Priceless

The plains of Laikipia still remain a high altitude garrison for rhino. Within minutes from Kicheche's northern stronghold, the black and white numbers are not only stable, but flourishing. Spending time with these prehistoric ruminants is not just good for the eye, but for the soul. This area of Kenya remains seemingly impregnable, yet it is not the same all over Africa and elsewhere. Rhinos need protection everywhere, this is obvious, but they also need tourists. They do NOT need petty rules and redlists denying them priceless tourism dollars.

Sign of the Times

A couple of days ago I read an itinerant post of safari one-upmanship braying that 'the best part of their bargain-priced safari was that they had the whole place to themselves'. This is the fundamental challenge that is facing the safari industry. These pilgrims probably could not see beyond their camouflage but for many the suffering is very real and widespread.

Cloud Cuckoo Land

Optimism is a valuable but rarified commodity right now for just about everyone, but particularly those in community-based tourism. Everytime a hurdle is summited a higher one emerges. Kichechians still arrive in trickles not torrents, but trickles all the same. There are still huge difficulties but they realise how much their safari matters to everyone. It is appreciated. Massively. It is frankly overwhelming.

Two bites at the Cherie

Meet John and Cherie Briggs .... Kicheche's final guests in March last year before they had to climb through countless hoops to get home to the States. They are back in Bush Camp. 'This is our favourite place on earth, we want to support it and the Conservancies.' In The Telegraph last weekend Simon Reeve shared reflections on some of the unforgettable trips that have mapped his personal world including a wildlife encounter he will never forget on a Kicheche safari.

Telegraph Man

“Travel is part of our make-up; we need it in our lives, and we lose it at our peril.” ' Simon Reeve  In The Telegraph last weekend Simon Reeve shared reflections on some of the unforgettable trips that have mapped his personal world including a wildlife encounter he will never forget on a Kicheche safari.

Genetic

Rain, grown-up rain, clear skies then 1500+ metres of altitude going to work on the saturated short-grass of Naboisho Conservancy produces mist .... a photographer's dream. However, lions playing over their meal .... killers in the mist .... do not earn the garlands this week.

Hart in mouth.

Those five cheetah boys need scant introduction having patrolled the plains and Conservancies of the Mara with impunity for almost four years. To see them perform takes time, hard time, proper time as they have taken sloth to a fatiguing level of frustration.
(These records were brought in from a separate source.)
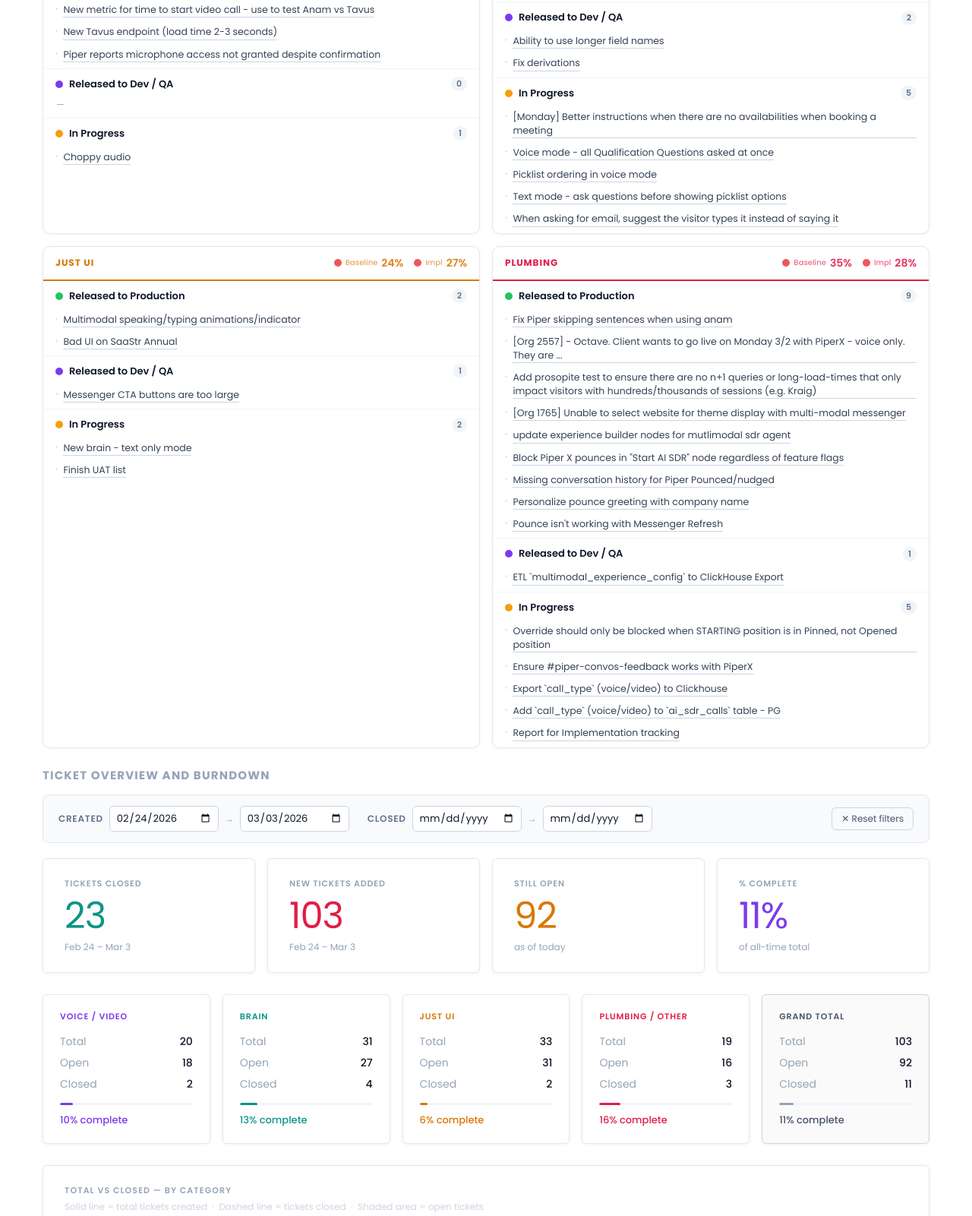
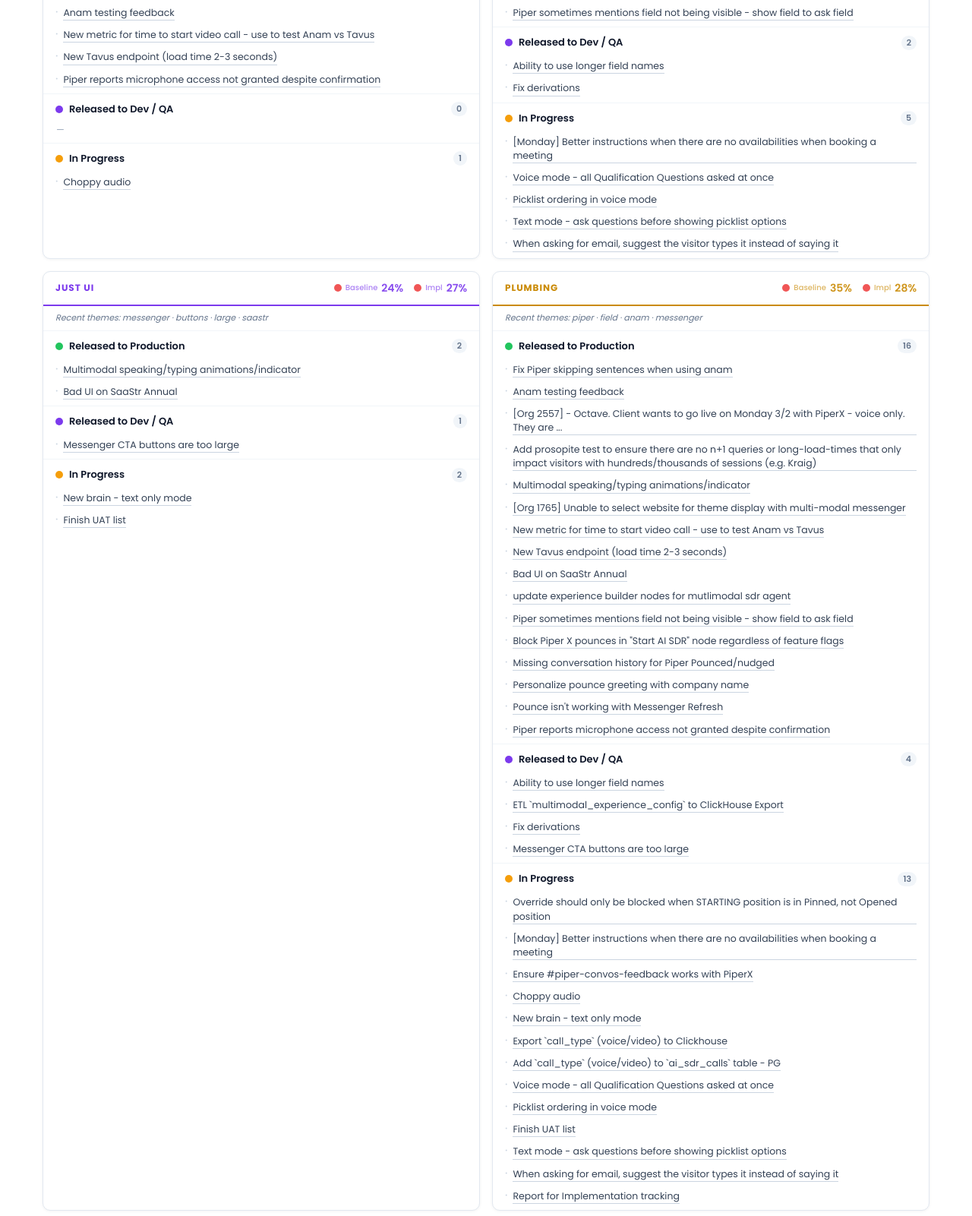
Before and after one commit to kerrilinnea3/multimodal-ga-burndown, a plain HTML site: page index.html in a window 1280 px wide. Shown: the part 307-1908 px from the top of the page at 76% size. Drawn offline with Linux system fonts and the light colour scheme.

Commit message:
Update dashboard

```diff
--- a/index.html
+++ b/index.html
@@ -118,10 +118,10 @@
     .chart-wrap { position: relative; }
 
     /* color tokens */
-    .c-video    { color: #7C3AED; }
-    .c-brain    { color: #0D9488; }
-    .c-ui       { color: #D97706; }
-    .c-plumbing { color: #E11D48; }
+    .c-video    { color: #2563EB; }
+    .c-brain    { color: #EC4899; }
+    .c-ui       { color: #7C3AED; }
+    .c-plumbing { color: #CA8A04; }
     .c-grand    { color: #475569; }
 
     /* ── summary row ── */
@@ -264,6 +264,10 @@
     .cat-status-health-label {
       font-size: 10px; font-weight: 500; opacity: 0.7;
     }
+    .cat-theme-summary {
+      padding: 7px 16px 8px; font-size: 11px; color: #64748B;
+      border-bottom: 1px solid #F1F5F9; font-style: italic;
+    }
     .cat-status-group {
       padding: 10px 16px 8px;
       border-bottom: 1px solid #F1F5F9;
@@ -382,7 +386,7 @@
       <div class="stat-card-row"><span>Total</span><span id="video-total">—</span></div>
       <div class="stat-card-row"><span>Open</span><span id="video-open">—</span></div>
       <div class="stat-card-row"><span>Closed</span><span id="video-closed">—</span></div>
-      <div class="stat-card-progress"><div class="stat-card-progress-bar" id="video-bar" style="width:0%;background:#7C3AED"></div></div>
+      <div class="stat-card-progress"><div class="stat-card-progress-bar" id="video-bar" style="width:0%;background:#2563EB"></div></div>
       <div class="stat-card-pct c-video" id="video-pct">—% complete</div>
     </div>
     <!-- Brain -->
@@ -391,7 +395,7 @@
       <div class="stat-card-row"><span>Total</span><span id="brain-total">—</span></div>
       <div class="stat-card-row"><span>Open</span><span id="brain-open">—</span></div>
       <div class="stat-card-row"><span>Closed</span><span id="brain-closed">—</span></div>
-      <div class="stat-card-progress"><div class="stat-card-progress-bar" id="brain-bar" style="width:0%;background:#0D9488"></div></div>
+      <div class="stat-card-progress"><div class="stat-card-progress-bar" id="brain-bar" style="width:0%;background:#EC4899"></div></div>
       <div class="stat-card-pct c-brain" id="brain-pct">—% complete</div>
     </div>
     <!-- Just UI -->
@@ -400,7 +404,7 @@
       <div class="stat-card-row"><span>Total</span><span id="ui-total">—</span></div>
       <div class="stat-card-row"><span>Open</span><span id="ui-open">—</span></div>
       <div class="stat-card-row"><span>Closed</span><span id="ui-closed">—</span></div>
-      <div class="stat-card-progress"><div class="stat-card-progress-bar" id="ui-bar" style="width:0%;background:#D97706"></div></div>
+      <div class="stat-card-progress"><div class="stat-card-progress-bar" id="ui-bar" style="width:0%;background:#7C3AED"></div></div>
       <div class="stat-card-pct c-ui" id="ui-pct">—% complete</div>
     </div>
     <!-- Plumbing -->
@@ -409,7 +413,7 @@
       <div class="stat-card-row"><span>Total</span><span id="plumbing-total">—</span></div>
       <div class="stat-card-row"><span>Open</span><span id="plumbing-open">—</span></div>
       <div class="stat-card-row"><span>Closed</span><span id="plumbing-closed">—</span></div>
-      <div class="stat-card-progress"><div class="stat-card-progress-bar" id="plumbing-bar" style="width:0%;background:#E11D48"></div></div>
+      <div class="stat-card-progress"><div class="stat-card-progress-bar" id="plumbing-bar" style="width:0%;background:#CA8A04"></div></div>
       <div class="stat-card-pct c-plumbing" id="plumbing-pct">—% complete</div>
     </div>
     <!-- Grand Total -->
@@ -488,10 +492,10 @@
 
     // ── Constants ──
     const COLORS = {
-      video:    '#7C3AED',
-      brain:    '#0D9488',
-      ui:       '#D97706',
-      plumbing: '#E11D48',
+      video:    '#2563EB',
+      brain:    '#EC4899',
+      ui:       '#7C3AED',
+      plumbing: '#CA8A04',
     };
     const CAT_NAMES = { video: 'Voice/Video', brain: 'Brain', ui: 'Just UI', plumbing: 'Plumbing' };
     const CAT_KEYS  = ['video', 'brain', 'ui', 'plumbing'];
@@ -1114,8 +1118,27 @@
         return 'red';
       }
 
+      const STOPWORDS = new Set(['a','an','the','to','for','of','in','on','with','and','or','is','be','by','as','at','from','up','add','fix','update','remove','refactor','feat','chore','revert','enable','disable','support','use','via','per','into','that','this','it','its','not','no','new','old','all','any','when','where','get','set','make','allow','move','show','hide','more','less','other','some','one','two','three','change','changes','create','delete','implement','improve','after','before','during','should','will','can','also','have','has','been','was','were','are','had']);
+
+      function extractThemes(items) {
+        const freq = {};
+        items.forEach(issue => {
+          issue.title.toLowerCase()
+            .replace(/[^a-z0-9\s]/g, ' ')
+            .split(/\s+/)
+            .filter(w => w.length > 3 && !STOPWORDS.has(w))
+            .forEach(w => { freq[w] = (freq[w] || 0) + 1; });
+        });
+        return Object.entries(freq)
+          .sort((a, b) => b[1] - a[1])
+          .slice(0, 4)
+          .map(([w]) => w);
+      }
+
       CAT_KEYS.forEach(cat => {
-        const catIssues = relevant.filter(i => categorize(i) === cat);
+        const catIssues = cat === 'plumbing'
+          ? relevant.filter(i => categorize(i) === 'plumbing' || hasCommsLabel(i))
+          : relevant.filter(i => categorize(i) === cat);
         const color = COLORS[cat];
 
         // Health: computed from ALL issues in category (not just relevant)
@@ -1139,6 +1162,15 @@
             `<span class="cat-status-health-item"><span class="status-dot ${healthDot(implPct)}"></span><span class="cat-status-health-label">Impl</span> ${implPct}%</span>` +
           `</span>`;
         section.appendChild(heading);
+
+        const releasedItems = catIssues.filter(i => i.state.name === 'Done' || i.state.name === 'Merged');
+        const themes = extractThemes(releasedItems);
+        const themeSummary = document.createElement('div');
+        themeSummary.className = 'cat-theme-summary';
+        themeSummary.textContent = themes.length
+          ? 'Recent themes: ' + themes.join(' · ')
+          : 'No recently released tickets.';
+        section.appendChild(themeSummary);
 
         STATUS_GROUPS.forEach(group => {
           const items = group.filter(catIssues);
```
Back in the game.

Acres of caustic prose have been written about 2020, Spot of the Week has no intention of adding to this pile of cynicism. Right now a savage storm is ripping across the Mara Conservancies leavening already fertile grasslands. In Laikipia lions are dragging down a buffalo, before parading across the highlands in front of both Mt Kenya and some indifferent white rhino.

Kicheche can remember.

In terms of wilderness, a year is a short period. In terms of just about everything else in 2020 it seems like an eternity. Throughout these troubled times Kicheche has been overwhelmed by not only the people who have jumped through the many hoops to visit, but also the many heartfelt messages of support to say nothing of the thousands of dollars raised for the Conservancies.

Ready Four This?

The Five Musketeers are now four. Yesterday four of them turned on the remaining one and gave it a hell of a shoeing. Sadly it appears that the unfortunate recipient may have lost an eye; what it certainly has lost is three years of companionship.